I suspect that you tried to do something in the car before it was done booting up. I've seen all kinds of bizarre behaviors in 20 years of EV driving, due to either not waiting long enough for boot, or a low 12V aux battery.

When you think about it, there's probably a half-dozen different processors doing their housekeeping chores at boot, and then they need to talk to each other to confirm it's all ready to go before a decision is made. I don't try to read a thumb drive in my PC until it's fully booted. We shouldn't expect our modern vehicles to be ready instantly, either.

The other, larger issue is the 12V aux battery. In my experience, bizarre behaviors have been tied back to a weak aux battery probably 90%+ of the time. The recommendations, above, to disconnect the aux battery for ten minutes, is a good one. I'd probably do it for several hours, and have it on a charger during that time. Make sure that the charger/conditioner is multi-stage and designed for AGM batteries.

Good luck.
 

·
Registered
Joined
·
10 Posts
Releasing the parking ( not on a hill) and disconnecting the 12 volt accessory battery will like make it easer for the tow driver and the dealer technician, the condition that is not right is likely something that requires a repair. The tow driver maybe able to disconnect the shift control link under the hood and manually shift to neutral.
 

·
Registered
Joined
·
751 Posts
In the mean time, if anyone has any suggestions, I'd be very interested in hearing them.
I'm adding pictures for you, and anybody else. This isn't complicated, and one shouldn't be afraid to do this kind of work.

This is the battery (headlights on so there's SOME draw on it) I'm measuring the voltage, just for fun, in case you're equipped to do such a thing. You don't need a meter to disconnect it.
30672



This is the terminal to disconnect. Leave the red well alone.
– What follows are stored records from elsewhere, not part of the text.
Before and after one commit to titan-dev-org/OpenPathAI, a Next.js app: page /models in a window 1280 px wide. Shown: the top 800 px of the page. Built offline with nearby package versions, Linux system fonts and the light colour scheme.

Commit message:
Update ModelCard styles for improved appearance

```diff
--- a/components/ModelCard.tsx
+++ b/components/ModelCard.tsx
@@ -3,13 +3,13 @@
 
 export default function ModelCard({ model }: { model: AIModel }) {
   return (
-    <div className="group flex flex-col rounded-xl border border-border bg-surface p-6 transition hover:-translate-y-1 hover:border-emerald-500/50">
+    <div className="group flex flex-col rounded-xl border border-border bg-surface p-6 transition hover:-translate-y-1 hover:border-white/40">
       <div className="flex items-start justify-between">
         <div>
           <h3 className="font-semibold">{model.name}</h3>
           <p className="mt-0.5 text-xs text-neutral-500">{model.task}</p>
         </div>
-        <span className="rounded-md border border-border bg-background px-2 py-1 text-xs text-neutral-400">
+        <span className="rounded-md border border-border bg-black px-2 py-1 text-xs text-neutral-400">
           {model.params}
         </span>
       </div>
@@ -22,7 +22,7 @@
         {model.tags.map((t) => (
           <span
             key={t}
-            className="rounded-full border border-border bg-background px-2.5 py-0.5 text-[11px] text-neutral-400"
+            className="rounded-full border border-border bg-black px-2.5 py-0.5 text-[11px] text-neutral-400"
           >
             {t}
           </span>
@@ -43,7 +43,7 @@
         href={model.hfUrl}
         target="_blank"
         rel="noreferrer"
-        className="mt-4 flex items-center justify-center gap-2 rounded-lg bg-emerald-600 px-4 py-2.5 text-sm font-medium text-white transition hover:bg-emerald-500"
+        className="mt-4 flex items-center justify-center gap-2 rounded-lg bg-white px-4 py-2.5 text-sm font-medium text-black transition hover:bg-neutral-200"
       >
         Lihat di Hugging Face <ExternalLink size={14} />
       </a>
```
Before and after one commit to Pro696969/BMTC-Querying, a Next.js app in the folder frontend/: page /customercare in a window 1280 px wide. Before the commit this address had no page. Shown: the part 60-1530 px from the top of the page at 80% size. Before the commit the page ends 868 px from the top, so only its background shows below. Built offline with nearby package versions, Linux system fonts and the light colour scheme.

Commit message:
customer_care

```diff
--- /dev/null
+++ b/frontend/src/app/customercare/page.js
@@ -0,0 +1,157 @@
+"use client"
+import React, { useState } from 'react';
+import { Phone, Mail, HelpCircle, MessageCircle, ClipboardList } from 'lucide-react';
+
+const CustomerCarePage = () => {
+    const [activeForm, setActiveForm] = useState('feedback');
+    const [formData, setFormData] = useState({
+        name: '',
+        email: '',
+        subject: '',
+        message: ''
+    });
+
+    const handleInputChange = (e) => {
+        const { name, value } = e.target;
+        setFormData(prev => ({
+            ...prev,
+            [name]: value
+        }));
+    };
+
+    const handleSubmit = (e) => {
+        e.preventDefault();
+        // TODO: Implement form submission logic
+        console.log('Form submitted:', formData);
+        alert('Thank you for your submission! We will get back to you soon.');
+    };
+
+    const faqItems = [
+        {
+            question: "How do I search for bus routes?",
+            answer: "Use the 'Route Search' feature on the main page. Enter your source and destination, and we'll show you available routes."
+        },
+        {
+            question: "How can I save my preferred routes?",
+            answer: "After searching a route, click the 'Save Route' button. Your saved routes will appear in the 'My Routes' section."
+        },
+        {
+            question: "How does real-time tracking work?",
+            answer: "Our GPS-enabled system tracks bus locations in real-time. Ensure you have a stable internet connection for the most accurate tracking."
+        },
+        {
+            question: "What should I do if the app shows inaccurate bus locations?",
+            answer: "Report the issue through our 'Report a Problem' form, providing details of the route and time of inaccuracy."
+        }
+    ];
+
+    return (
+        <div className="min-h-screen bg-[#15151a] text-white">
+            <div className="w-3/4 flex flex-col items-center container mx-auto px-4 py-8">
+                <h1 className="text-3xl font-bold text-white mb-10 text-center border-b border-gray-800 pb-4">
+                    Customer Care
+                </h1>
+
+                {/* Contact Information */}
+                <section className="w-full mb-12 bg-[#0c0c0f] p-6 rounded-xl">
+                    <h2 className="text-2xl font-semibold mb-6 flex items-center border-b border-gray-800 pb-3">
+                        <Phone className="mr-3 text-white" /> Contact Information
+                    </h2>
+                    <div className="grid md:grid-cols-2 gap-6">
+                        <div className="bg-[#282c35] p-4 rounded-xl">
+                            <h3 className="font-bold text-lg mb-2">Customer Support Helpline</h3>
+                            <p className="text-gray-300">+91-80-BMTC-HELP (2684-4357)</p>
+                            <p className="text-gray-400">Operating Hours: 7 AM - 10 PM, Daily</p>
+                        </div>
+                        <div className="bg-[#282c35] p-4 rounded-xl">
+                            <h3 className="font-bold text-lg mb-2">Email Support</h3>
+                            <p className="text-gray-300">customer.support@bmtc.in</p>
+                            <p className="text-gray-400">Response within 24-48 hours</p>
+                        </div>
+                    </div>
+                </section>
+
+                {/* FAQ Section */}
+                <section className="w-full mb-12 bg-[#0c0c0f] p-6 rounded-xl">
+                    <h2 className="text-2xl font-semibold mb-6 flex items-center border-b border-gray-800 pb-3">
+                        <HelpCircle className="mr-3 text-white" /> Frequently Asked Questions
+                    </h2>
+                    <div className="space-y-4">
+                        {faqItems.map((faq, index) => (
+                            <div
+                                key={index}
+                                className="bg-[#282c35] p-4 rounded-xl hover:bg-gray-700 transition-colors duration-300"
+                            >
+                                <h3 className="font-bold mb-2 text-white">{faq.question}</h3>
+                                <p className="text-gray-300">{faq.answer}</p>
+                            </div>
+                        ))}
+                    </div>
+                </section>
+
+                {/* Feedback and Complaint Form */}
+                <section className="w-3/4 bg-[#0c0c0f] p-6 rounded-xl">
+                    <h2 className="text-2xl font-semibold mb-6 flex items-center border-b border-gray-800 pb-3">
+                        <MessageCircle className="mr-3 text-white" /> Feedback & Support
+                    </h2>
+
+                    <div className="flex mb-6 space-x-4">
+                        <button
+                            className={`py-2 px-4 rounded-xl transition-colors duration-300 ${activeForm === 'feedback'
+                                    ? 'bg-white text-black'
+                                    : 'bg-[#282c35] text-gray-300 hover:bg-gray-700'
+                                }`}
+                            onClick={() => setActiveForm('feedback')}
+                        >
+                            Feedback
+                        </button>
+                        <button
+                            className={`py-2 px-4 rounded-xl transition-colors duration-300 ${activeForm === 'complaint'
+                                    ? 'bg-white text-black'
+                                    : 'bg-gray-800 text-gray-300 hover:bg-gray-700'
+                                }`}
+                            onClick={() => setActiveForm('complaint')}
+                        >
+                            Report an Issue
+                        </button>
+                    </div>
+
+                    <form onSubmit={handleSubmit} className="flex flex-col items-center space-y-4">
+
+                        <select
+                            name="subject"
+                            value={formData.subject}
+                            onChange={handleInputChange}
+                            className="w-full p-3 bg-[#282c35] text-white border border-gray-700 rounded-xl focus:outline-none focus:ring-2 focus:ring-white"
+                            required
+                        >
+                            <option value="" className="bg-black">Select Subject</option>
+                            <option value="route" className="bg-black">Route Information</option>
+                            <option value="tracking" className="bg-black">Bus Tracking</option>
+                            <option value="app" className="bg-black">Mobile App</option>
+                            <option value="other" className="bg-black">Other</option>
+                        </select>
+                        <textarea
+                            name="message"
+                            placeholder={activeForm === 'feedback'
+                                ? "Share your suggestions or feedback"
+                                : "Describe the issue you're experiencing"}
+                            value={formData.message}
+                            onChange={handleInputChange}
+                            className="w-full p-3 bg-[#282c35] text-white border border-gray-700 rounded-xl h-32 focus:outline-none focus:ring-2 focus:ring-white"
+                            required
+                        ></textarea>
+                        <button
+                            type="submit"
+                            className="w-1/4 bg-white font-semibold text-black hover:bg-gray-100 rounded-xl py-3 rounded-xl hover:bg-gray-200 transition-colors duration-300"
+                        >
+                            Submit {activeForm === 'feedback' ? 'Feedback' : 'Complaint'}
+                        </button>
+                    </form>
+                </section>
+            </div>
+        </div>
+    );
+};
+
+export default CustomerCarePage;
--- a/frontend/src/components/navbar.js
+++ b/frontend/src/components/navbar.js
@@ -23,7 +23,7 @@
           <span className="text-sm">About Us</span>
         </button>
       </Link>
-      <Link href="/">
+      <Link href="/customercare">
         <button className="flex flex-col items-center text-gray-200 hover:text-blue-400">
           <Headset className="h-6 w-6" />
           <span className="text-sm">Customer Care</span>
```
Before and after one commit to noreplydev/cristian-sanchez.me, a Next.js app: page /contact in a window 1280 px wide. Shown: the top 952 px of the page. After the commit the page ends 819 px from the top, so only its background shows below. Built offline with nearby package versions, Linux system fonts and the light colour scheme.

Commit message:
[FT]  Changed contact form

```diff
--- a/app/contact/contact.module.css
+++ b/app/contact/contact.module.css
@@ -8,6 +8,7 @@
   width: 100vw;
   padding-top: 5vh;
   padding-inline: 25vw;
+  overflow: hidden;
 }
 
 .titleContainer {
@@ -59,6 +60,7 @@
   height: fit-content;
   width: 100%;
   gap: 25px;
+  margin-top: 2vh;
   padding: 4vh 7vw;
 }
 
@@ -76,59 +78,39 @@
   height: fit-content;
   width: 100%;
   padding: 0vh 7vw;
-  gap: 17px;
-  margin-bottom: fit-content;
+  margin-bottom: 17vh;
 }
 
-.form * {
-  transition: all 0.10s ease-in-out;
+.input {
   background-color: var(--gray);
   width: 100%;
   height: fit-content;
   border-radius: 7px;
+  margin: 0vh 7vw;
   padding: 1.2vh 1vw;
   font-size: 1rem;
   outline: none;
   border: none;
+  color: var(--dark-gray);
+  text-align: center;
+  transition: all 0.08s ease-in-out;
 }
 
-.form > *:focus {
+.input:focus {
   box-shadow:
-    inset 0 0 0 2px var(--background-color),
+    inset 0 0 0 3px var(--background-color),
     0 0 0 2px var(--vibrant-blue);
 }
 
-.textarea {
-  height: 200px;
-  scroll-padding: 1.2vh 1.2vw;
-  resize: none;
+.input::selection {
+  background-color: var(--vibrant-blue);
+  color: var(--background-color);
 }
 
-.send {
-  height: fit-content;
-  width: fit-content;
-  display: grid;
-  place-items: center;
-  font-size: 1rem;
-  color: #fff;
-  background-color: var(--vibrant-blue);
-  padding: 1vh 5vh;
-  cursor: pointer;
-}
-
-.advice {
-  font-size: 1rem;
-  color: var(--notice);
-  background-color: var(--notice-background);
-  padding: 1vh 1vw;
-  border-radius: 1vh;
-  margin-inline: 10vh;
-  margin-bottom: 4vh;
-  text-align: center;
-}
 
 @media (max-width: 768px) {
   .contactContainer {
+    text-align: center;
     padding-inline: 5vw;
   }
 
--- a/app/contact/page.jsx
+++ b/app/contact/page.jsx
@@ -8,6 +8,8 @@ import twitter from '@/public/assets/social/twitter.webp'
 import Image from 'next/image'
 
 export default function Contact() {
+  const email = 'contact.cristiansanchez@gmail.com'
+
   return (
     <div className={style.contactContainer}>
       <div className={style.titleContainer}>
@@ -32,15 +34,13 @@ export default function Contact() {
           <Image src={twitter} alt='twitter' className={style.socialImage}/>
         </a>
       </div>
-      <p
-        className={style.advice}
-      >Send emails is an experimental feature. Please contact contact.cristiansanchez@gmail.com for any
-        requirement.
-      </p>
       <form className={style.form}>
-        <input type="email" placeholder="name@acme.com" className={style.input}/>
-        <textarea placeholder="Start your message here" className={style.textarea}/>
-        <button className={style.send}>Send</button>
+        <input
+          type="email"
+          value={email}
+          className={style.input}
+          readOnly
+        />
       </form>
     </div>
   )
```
A wrench, pliers, **** or high water will be fine. Many believe that pulling the negative (this one) is safer than positive (red) for many reasons, among them, that it's at the same potential as the body of the car, so a stray or careless wrench is unlikely to make any sparks. Loosen, but don't remove the nut/bolt, then using the towel, wiggle the connection free and bag it as directed.
30673


Standard disclaimer, wash your hands after since the terminals are made of lead. It's very unlikely that you'd be exposed in any important way unless you were filing on it while eating sandwiches, but just know, they're lead.

I was inspired to do this battery check after reading this thread, since I have an older 2017 and no desire to get stuck. I'm not concerned with the voltage reading I saw.
 

·
Registered
Joined
·
10 Posts
Discussion Starter · #16 ·
I was able to shut down the car by leaving the key fob in the house when I pressed the power button. That didn't fix the original problem, though. When I restarted the car I still had the "Conditions Not Correct for Shift"error.

So I disconnected the 12 volt battery, waited 10 minutes, reconnected it and restarted the car. The error message was gone, and I was able to shift into gear and drive.

So, my Chevy Bolt is really just an overgrown cable modem. Amazing.

Thanks to everyone for all the help! I don't have a voltmeter handy, so I haven't checked out the battery. I think it's probably just a software error that I got stuck in. If I keep having problems I'll have the battery checked out.
 
1 - 20 of 59 Posts
Top